-------- Data for this exercise
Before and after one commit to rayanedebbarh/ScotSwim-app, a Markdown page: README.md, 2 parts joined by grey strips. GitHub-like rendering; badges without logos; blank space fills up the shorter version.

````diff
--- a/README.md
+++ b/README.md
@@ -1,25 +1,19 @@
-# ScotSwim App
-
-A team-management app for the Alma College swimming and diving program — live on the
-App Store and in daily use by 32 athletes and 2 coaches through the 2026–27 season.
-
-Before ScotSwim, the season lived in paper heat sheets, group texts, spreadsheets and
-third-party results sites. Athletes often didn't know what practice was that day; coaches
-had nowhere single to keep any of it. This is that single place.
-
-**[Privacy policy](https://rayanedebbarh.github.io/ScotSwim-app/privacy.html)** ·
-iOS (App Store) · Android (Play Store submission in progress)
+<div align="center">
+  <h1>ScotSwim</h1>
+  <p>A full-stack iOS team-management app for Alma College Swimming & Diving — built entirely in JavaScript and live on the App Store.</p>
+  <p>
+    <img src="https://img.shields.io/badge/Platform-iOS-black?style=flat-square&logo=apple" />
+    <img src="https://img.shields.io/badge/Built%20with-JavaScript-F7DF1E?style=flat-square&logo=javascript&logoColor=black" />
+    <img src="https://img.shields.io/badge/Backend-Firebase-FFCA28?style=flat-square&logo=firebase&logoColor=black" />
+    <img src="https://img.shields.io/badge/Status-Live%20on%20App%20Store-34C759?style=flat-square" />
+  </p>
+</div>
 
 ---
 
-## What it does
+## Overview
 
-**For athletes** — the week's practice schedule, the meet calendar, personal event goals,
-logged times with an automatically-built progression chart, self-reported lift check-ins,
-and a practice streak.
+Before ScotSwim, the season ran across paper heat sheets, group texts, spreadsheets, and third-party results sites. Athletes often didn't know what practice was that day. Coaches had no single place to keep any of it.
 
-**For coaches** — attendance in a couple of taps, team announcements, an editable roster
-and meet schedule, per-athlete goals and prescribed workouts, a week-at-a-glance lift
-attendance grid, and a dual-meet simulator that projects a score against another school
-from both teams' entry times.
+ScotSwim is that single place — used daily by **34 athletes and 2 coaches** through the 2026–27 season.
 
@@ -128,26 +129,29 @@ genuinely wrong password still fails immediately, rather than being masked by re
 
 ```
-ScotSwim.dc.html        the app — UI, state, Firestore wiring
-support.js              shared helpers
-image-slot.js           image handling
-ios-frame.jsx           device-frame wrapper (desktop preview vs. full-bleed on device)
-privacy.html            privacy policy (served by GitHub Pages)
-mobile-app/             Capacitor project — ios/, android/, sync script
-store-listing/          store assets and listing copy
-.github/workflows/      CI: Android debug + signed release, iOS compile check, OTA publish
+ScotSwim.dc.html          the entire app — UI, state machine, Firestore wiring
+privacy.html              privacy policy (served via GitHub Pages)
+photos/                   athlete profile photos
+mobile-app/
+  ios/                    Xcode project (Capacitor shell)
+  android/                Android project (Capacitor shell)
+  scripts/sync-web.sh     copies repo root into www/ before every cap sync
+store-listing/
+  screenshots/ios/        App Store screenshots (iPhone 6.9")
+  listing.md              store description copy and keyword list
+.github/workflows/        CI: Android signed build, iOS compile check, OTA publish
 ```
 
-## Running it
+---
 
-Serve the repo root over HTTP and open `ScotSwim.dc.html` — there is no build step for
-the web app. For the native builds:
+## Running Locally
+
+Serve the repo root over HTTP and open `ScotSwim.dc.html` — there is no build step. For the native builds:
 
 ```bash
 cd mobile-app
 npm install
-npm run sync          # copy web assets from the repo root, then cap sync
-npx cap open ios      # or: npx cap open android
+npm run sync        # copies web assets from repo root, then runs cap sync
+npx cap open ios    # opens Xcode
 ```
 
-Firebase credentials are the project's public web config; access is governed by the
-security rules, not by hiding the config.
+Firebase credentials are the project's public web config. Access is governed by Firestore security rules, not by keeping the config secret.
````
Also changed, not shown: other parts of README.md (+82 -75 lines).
----------------
▸ **To do**
Would you please write the entries out again in full, exactly as given?

▸ **Reply to the task**
Before and after one commit to rayanedebbarh/ScotSwim-app, a Markdown page: README.md, 2 parts joined by grey strips. GitHub-like rendering; badges without logos; blank space fills up the shorter version.

````diff
--- a/README.md
+++ b/README.md
@@ -1,25 +1,19 @@
-# ScotSwim App
-
-A team-management app for the Alma College swimming and diving program — live on the
-App Store and in daily use by 32 athletes and 2 coaches through the 2026–27 season.
-
-Before ScotSwim, the season lived in paper heat sheets, group texts, spreadsheets and
-third-party results sites. Athletes often didn't know what practice was that day; coaches
-had nowhere single to keep any of it. This is that single place.
-
-**[Privacy policy](https://rayanedebbarh.github.io/ScotSwim-app/privacy.html)** ·
-iOS (App Store) · Android (Play Store submission in progress)
+<div align="center">
+  <h1>ScotSwim</h1>
+  <p>A full-stack iOS team-management app for Alma College Swimming & Diving — built entirely in JavaScript and live on the App Store.</p>
+  <p>
+    <img src="https://img.shields.io/badge/Platform-iOS-black?style=flat-square&logo=apple" />
+    <img src="https://img.shields.io/badge/Built%20with-JavaScript-F7DF1E?style=flat-square&logo=javascript&logoColor=black" />
+    <img src="https://img.shields.io/badge/Backend-Firebase-FFCA28?style=flat-square&logo=firebase&logoColor=black" />
+    <img src="https://img.shields.io/badge/Status-Live%20on%20App%20Store-34C759?style=flat-square" />
+  </p>
+</div>
 
 ---
 
-## What it does
+## Overview
 
-**For athletes** — the week's practice schedule, the meet calendar, personal event goals,
-logged times with an automatically-built progression chart, self-reported lift check-ins,
-and a practice streak.
+Before ScotSwim, the season ran across paper heat sheets, group texts, spreadsheets, and third-party results sites. Athletes often didn't know what practice was that day. Coaches had no single place to keep any of it.
 
-**For coaches** — attendance in a couple of taps, team announcements, an editable roster
-and meet schedule, per-athlete goals and prescribed workouts, a week-at-a-glance lift
-attendance grid, and a dual-meet simulator that projects a score against another school
-from both teams' entry times.
+ScotSwim is that single place — used daily by **34 athletes and 2 coaches** through the 2026–27 season.
 
@@ -128,26 +129,29 @@ genuinely wrong password still fails immediately, rather than being masked by re
 
 ```
-ScotSwim.dc.html        the app — UI, state, Firestore wiring
-support.js              shared helpers
-image-slot.js           image handling
-ios-frame.jsx           device-frame wrapper (desktop preview vs. full-bleed on device)
-privacy.html            privacy policy (served by GitHub Pages)
-mobile-app/             Capacitor project — ios/, android/, sync script
-store-listing/          store assets and listing copy
-.github/workflows/      CI: Android debug + signed release, iOS compile check, OTA publish
+ScotSwim.dc.html          the entire app — UI, state machine, Firestore wiring
+privacy.html              privacy policy (served via GitHub Pages)
+photos/                   athlete profile photos
+mobile-app/
+  ios/                    Xcode project (Capacitor shell)
+  android/                Android project (Capacitor shell)
+  scripts/sync-web.sh     copies repo root into www/ before every cap sync
+store-listing/
+  screenshots/ios/        App Store screenshots (iPhone 6.9")
+  listing.md              store description copy and keyword list
+.github/workflows/        CI: Android signed build, iOS compile check, OTA publish
 ```
 
-## Running it
+---
 
-Serve the repo root over HTTP and open `ScotSwim.dc.html` — there is no build step for
-the web app. For the native builds:
+## Running Locally
+
+Serve the repo root over HTTP and open `ScotSwim.dc.html` — there is no build step. For the native builds:
 
 ```bash
 cd mobile-app
 npm install
-npm run sync          # copy web assets from the repo root, then cap sync
-npx cap open ios      # or: npx cap open android
+npm run sync        # copies web assets from repo root, then runs cap sync
+npx cap open ios    # opens Xcode
 ```
 
-Firebase credentials are the project's public web config; access is governed by the
-security rules, not by hiding the config.
+Firebase credentials are the project's public web config. Access is governed by Firestore security rules, not by keeping the config secret.
````
Also changed, not shown: other parts of README.md (+82 -75 lines).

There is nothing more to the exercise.